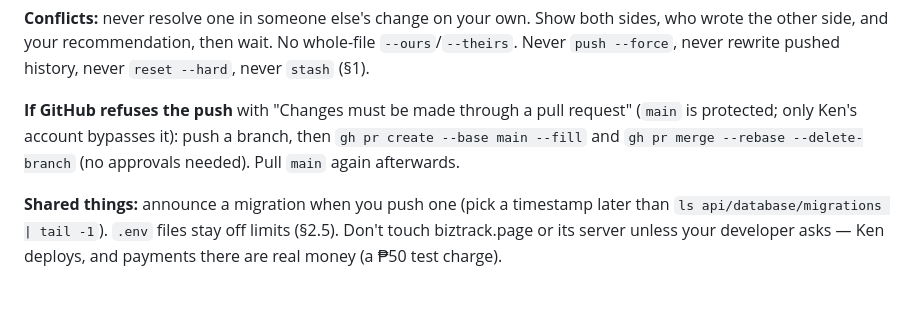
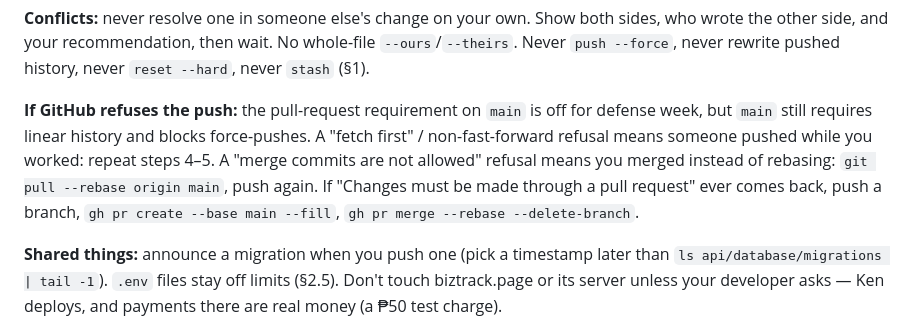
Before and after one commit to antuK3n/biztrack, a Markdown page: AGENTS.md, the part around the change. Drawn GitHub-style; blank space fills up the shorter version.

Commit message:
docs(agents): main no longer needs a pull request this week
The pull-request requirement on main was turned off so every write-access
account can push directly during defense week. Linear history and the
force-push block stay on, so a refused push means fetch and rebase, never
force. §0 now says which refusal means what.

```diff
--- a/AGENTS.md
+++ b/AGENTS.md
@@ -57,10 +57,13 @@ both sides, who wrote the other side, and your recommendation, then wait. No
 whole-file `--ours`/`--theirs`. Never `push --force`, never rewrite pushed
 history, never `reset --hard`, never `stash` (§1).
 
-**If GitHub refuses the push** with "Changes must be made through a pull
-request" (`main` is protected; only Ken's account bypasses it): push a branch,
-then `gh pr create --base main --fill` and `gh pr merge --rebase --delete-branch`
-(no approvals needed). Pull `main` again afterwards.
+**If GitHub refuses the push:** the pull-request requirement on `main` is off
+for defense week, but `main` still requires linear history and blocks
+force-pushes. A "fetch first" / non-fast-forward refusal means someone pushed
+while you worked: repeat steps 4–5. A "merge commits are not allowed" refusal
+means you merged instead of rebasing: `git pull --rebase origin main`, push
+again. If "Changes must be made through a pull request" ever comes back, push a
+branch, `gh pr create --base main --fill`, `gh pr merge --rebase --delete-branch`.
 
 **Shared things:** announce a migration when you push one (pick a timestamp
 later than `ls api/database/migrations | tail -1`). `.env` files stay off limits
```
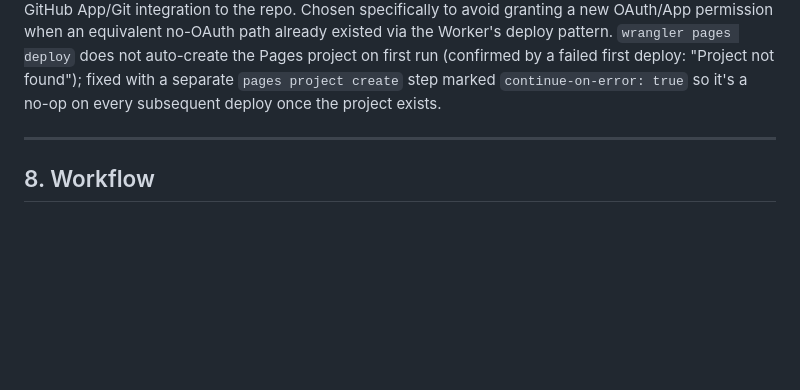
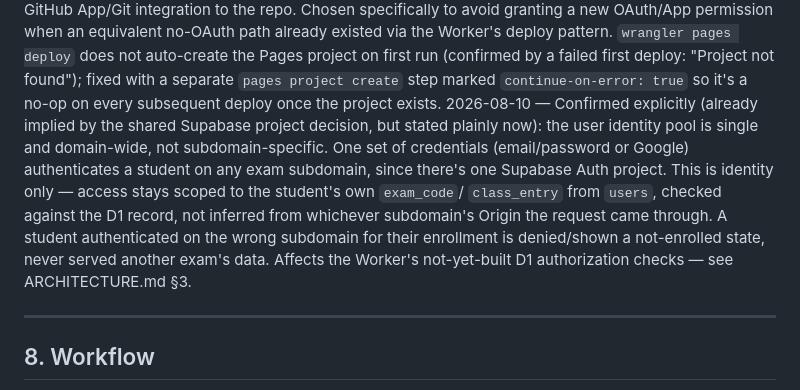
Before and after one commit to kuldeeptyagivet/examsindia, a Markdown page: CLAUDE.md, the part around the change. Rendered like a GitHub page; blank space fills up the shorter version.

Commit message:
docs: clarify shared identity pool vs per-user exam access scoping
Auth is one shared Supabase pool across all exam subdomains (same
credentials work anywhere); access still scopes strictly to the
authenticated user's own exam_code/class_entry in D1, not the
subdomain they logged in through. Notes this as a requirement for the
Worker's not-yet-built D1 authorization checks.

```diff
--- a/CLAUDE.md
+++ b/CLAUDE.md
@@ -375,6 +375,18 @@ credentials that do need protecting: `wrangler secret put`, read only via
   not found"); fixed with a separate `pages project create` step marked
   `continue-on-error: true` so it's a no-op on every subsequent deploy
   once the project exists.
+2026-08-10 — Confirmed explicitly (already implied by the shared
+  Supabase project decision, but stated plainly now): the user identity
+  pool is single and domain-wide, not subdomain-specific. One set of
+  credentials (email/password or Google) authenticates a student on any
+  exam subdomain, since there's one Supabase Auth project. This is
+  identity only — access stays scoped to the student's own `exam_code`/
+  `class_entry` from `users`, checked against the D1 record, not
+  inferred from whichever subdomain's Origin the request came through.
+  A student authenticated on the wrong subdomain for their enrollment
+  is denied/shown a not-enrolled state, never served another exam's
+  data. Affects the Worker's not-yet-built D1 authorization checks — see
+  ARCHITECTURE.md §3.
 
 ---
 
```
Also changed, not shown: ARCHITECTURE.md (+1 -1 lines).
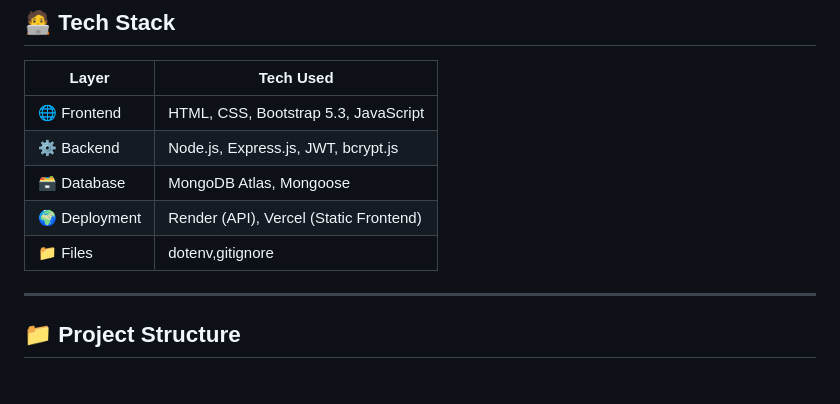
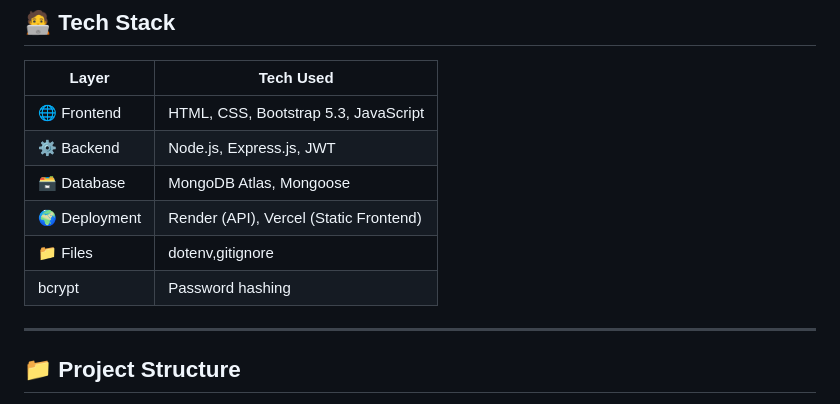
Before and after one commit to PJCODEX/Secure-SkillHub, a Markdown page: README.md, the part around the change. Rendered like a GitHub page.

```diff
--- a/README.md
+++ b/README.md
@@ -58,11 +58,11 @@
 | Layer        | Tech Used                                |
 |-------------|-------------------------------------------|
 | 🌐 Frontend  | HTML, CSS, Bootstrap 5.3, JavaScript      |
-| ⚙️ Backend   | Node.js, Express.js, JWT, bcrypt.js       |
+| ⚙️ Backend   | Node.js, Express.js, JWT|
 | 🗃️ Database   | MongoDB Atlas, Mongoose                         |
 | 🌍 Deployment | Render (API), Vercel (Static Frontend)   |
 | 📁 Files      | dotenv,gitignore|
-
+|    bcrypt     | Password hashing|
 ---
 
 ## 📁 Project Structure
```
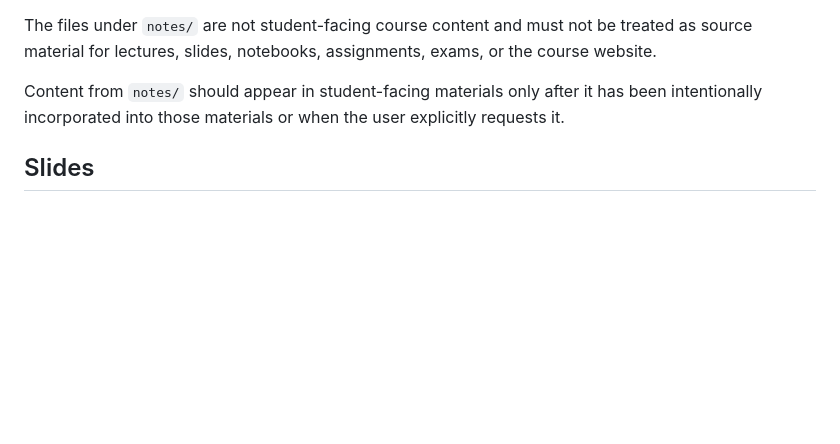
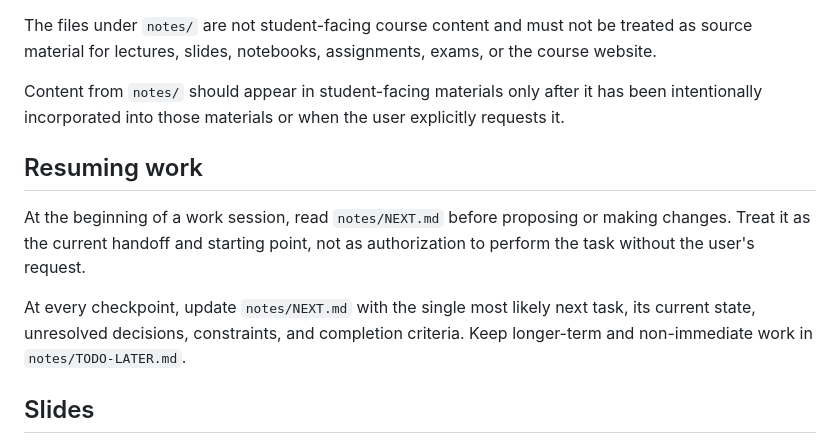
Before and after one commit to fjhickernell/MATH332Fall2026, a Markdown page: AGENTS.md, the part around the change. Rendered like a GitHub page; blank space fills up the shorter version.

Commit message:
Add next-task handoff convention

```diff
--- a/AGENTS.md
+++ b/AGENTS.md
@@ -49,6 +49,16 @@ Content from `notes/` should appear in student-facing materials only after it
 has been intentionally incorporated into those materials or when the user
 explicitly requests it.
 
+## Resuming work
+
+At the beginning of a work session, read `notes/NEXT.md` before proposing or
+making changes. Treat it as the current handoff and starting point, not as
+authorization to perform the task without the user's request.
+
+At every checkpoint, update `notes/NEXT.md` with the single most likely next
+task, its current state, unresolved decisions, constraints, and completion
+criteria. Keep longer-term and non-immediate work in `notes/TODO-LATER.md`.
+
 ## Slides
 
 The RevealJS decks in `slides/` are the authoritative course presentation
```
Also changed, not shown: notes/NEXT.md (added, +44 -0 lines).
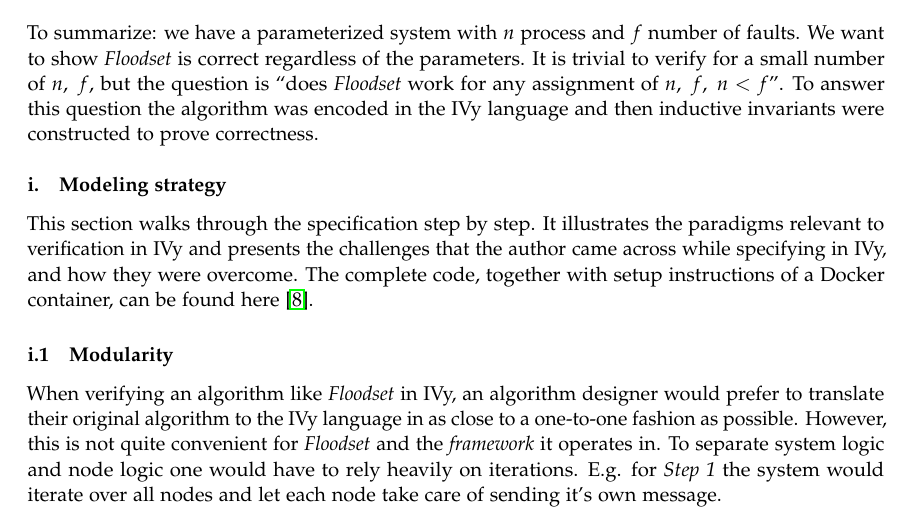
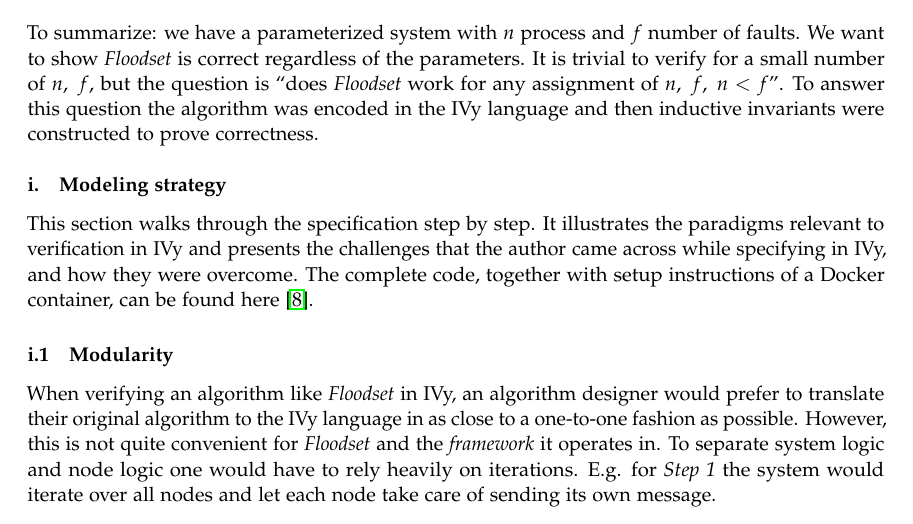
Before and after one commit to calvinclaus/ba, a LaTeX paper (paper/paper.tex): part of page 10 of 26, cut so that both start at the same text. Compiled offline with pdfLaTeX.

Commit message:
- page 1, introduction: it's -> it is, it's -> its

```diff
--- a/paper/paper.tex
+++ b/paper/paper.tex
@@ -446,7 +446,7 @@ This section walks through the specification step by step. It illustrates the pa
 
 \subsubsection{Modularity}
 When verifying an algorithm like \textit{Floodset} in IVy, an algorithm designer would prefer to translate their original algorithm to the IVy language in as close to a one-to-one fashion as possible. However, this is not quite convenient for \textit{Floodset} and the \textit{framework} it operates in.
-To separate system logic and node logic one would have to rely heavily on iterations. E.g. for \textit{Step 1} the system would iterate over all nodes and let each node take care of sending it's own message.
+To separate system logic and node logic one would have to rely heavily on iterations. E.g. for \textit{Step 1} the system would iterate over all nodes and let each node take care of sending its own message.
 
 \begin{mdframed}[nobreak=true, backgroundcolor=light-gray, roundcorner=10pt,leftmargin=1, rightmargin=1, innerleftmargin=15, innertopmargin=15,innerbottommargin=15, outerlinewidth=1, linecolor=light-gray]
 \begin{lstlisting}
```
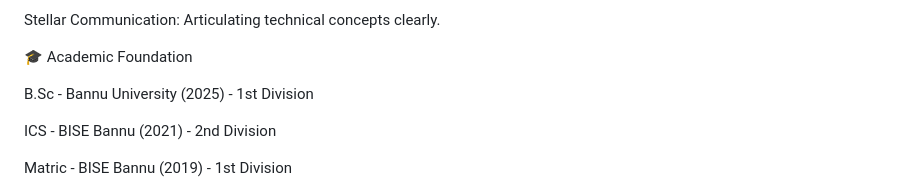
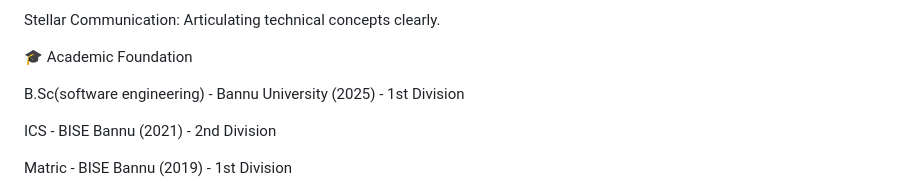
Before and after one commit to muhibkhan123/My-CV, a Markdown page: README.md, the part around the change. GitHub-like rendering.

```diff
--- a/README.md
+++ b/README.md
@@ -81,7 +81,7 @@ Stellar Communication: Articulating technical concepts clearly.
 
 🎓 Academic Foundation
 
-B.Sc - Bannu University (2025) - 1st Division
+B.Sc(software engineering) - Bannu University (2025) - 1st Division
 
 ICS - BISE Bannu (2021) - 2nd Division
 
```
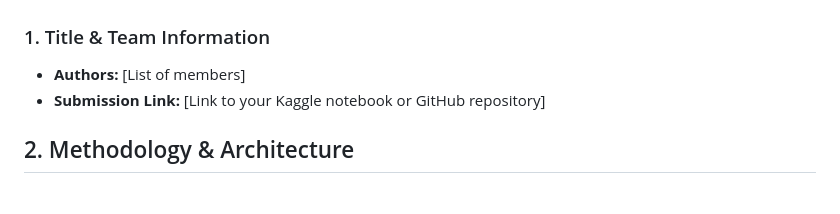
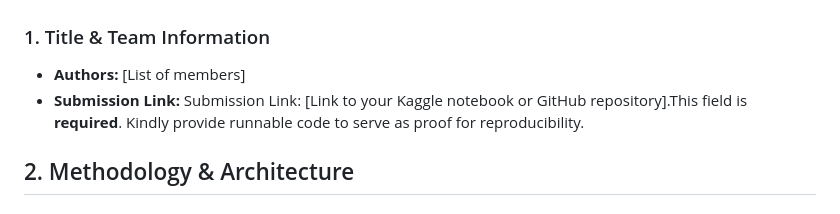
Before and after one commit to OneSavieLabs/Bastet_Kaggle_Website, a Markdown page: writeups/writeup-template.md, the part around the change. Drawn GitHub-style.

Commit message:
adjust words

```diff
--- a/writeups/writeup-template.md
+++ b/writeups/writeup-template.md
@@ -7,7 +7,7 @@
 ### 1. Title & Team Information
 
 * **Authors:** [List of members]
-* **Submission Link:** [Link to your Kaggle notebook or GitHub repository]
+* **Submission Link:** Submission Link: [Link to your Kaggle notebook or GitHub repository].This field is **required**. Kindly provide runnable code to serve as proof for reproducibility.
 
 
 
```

————

# YOUR INSTRUCTIONS
Write out the records in full and exactly, omitting the pictures they hold.

# YOUR SOLUTION
Before and after one commit to antuK3n/biztrack, a Markdown page: AGENTS.md, the part around the change. Drawn GitHub-style; blank space fills up the shorter version.

Commit message:
docs(agents): main no longer needs a pull request this week
The pull-request requirement on main was turned off so every write-access
account can push directly during defense week. Linear history and the
force-push block stay on, so a refused push means fetch and rebase, never
force. §0 now says which refusal means what.

```diff
--- a/AGENTS.md
+++ b/AGENTS.md
@@ -57,10 +57,13 @@ both sides, who wrote the other side, and your recommendation, then wait. No
 whole-file `--ours`/`--theirs`. Never `push --force`, never rewrite pushed
 history, never `reset --hard`, never `stash` (§1).
 
-**If GitHub refuses the push** with "Changes must be made through a pull
-request" (`main` is protected; only Ken's account bypasses it): push a branch,
-then `gh pr create --base main --fill` and `gh pr merge --rebase --delete-branch`
-(no approvals needed). Pull `main` again afterwards.
+**If GitHub refuses the push:** the pull-request requirement on `main` is off
+for defense week, but `main` still requires linear history and blocks
+force-pushes. A "fetch first" / non-fast-forward refusal means someone pushed
+while you worked: repeat steps 4–5. A "merge commits are not allowed" refusal
+means you merged instead of rebasing: `git pull --rebase origin main`, push
+again. If "Changes must be made through a pull request" ever comes back, push a
+branch, `gh pr create --base main --fill`, `gh pr merge --rebase --delete-branch`.
 
 **Shared things:** announce a migration when you push one (pick a timestamp
 later than `ls api/database/migrations | tail -1`). `.env` files stay off limits
```
Before and after one commit to kuldeeptyagivet/examsindia, a Markdown page: CLAUDE.md, the part around the change. Rendered like a GitHub page; blank space fills up the shorter version.

Commit message:
docs: clarify shared identity pool vs per-user exam access scoping
Auth is one shared Supabase pool across all exam subdomains (same
credentials work anywhere); access still scopes strictly to the
authenticated user's own exam_code/class_entry in D1, not the
subdomain they logged in through. Notes this as a requirement for the
Worker's not-yet-built D1 authorization checks.

```diff
--- a/CLAUDE.md
+++ b/CLAUDE.md
@@ -375,6 +375,18 @@ credentials that do need protecting: `wrangler secret put`, read only via
   not found"); fixed with a separate `pages project create` step marked
   `continue-on-error: true` so it's a no-op on every subsequent deploy
   once the project exists.
+2026-08-10 — Confirmed explicitly (already implied by the shared
+  Supabase project decision, but stated plainly now): the user identity
+  pool is single and domain-wide, not subdomain-specific. One set of
+  credentials (email/password or Google) authenticates a student on any
+  exam subdomain, since there's one Supabase Auth project. This is
+  identity only — access stays scoped to the student's own `exam_code`/
+  `class_entry` from `users`, checked against the D1 record, not
+  inferred from whichever subdomain's Origin the request came through.
+  A student authenticated on the wrong subdomain for their enrollment
+  is denied/shown a not-enrolled state, never served another exam's
+  data. Affects the Worker's not-yet-built D1 authorization checks — see
+  ARCHITECTURE.md §3.
 
 ---
 
```
Also changed, not shown: ARCHITECTURE.md (+1 -1 lines).
Before and after one commit to PJCODEX/Secure-SkillHub, a Markdown page: README.md, the part around the change. Rendered like a GitHub page.

```diff
--- a/README.md
+++ b/README.md
@@ -58,11 +58,11 @@
 | Layer        | Tech Used                                |
 |-------------|-------------------------------------------|
 | 🌐 Frontend  | HTML, CSS, Bootstrap 5.3, JavaScript      |
-| ⚙️ Backend   | Node.js, Express.js, JWT, bcrypt.js       |
+| ⚙️ Backend   | Node.js, Express.js, JWT|
 | 🗃️ Database   | MongoDB Atlas, Mongoose                         |
 | 🌍 Deployment | Render (API), Vercel (Static Frontend)   |
 | 📁 Files      | dotenv,gitignore|
-
+|    bcrypt     | Password hashing|
 ---
 
 ## 📁 Project Structure
```
Before and after one commit to fjhickernell/MATH332Fall2026, a Markdown page: AGENTS.md, the part around the change. Rendered like a GitHub page; blank space fills up the shorter version.

Commit message:
Add next-task handoff convention

```diff
--- a/AGENTS.md
+++ b/AGENTS.md
@@ -49,6 +49,16 @@ Content from `notes/` should appear in student-facing materials only after it
 has been intentionally incorporated into those materials or when the user
 explicitly requests it.
 
+## Resuming work
+
+At the beginning of a work session, read `notes/NEXT.md` before proposing or
+making changes. Treat it as the current handoff and starting point, not as
+authorization to perform the task without the user's request.
+
+At every checkpoint, update `notes/NEXT.md` with the single most likely next
+task, its current state, unresolved decisions, constraints, and completion
+criteria. Keep longer-term and non-immediate work in `notes/TODO-LATER.md`.
+
 ## Slides
 
 The RevealJS decks in `slides/` are the authoritative course presentation
```
Also changed, not shown: notes/NEXT.md (added, +44 -0 lines).
Before and after one commit to calvinclaus/ba, a LaTeX paper (paper/paper.tex): part of page 10 of 26, cut so that both start at the same text. Compiled offline with pdfLaTeX.

Commit message:
- page 1, introduction: it's -> it is, it's -> its

```diff
--- a/paper/paper.tex
+++ b/paper/paper.tex
@@ -446,7 +446,7 @@ This section walks through the specification step by step. It illustrates the pa
 
 \subsubsection{Modularity}
 When verifying an algorithm like \textit{Floodset} in IVy, an algorithm designer would prefer to translate their original algorithm to the IVy language in as close to a one-to-one fashion as possible. However, this is not quite convenient for \textit{Floodset} and the \textit{framework} it operates in.
-To separate system logic and node logic one would have to rely heavily on iterations. E.g. for \textit{Step 1} the system would iterate over all nodes and let each node take care of sending it's own message.
+To separate system logic and node logic one would have to rely heavily on iterations. E.g. for \textit{Step 1} the system would iterate over all nodes and let each node take care of sending its own message.
 
 \begin{mdframed}[nobreak=true, backgroundcolor=light-gray, roundcorner=10pt,leftmargin=1, rightmargin=1, innerleftmargin=15, innertopmargin=15,innerbottommargin=15, outerlinewidth=1, linecolor=light-gray]
 \begin{lstlisting}
```
Before and after one commit to muhibkhan123/My-CV, a Markdown page: README.md, the part around the change. GitHub-like rendering.

```diff
--- a/README.md
+++ b/README.md
@@ -81,7 +81,7 @@ Stellar Communication: Articulating technical concepts clearly.
 
 🎓 Academic Foundation
 
-B.Sc - Bannu University (2025) - 1st Division
+B.Sc(software engineering) - Bannu University (2025) - 1st Division
 
 ICS - BISE Bannu (2021) - 2nd Division
 
```
Before and after one commit to OneSavieLabs/Bastet_Kaggle_Website, a Markdown page: writeups/writeup-template.md, the part around the change. Drawn GitHub-style.

Commit message:
adjust words

```diff
--- a/writeups/writeup-template.md
+++ b/writeups/writeup-template.md
@@ -7,7 +7,7 @@
 ### 1. Title & Team Information
 
 * **Authors:** [List of members]
-* **Submission Link:** [Link to your Kaggle notebook or GitHub repository]
+* **Submission Link:** Submission Link: [Link to your Kaggle notebook or GitHub repository].This field is **required**. Kindly provide runnable code to serve as proof for reproducibility.
 
 
 
```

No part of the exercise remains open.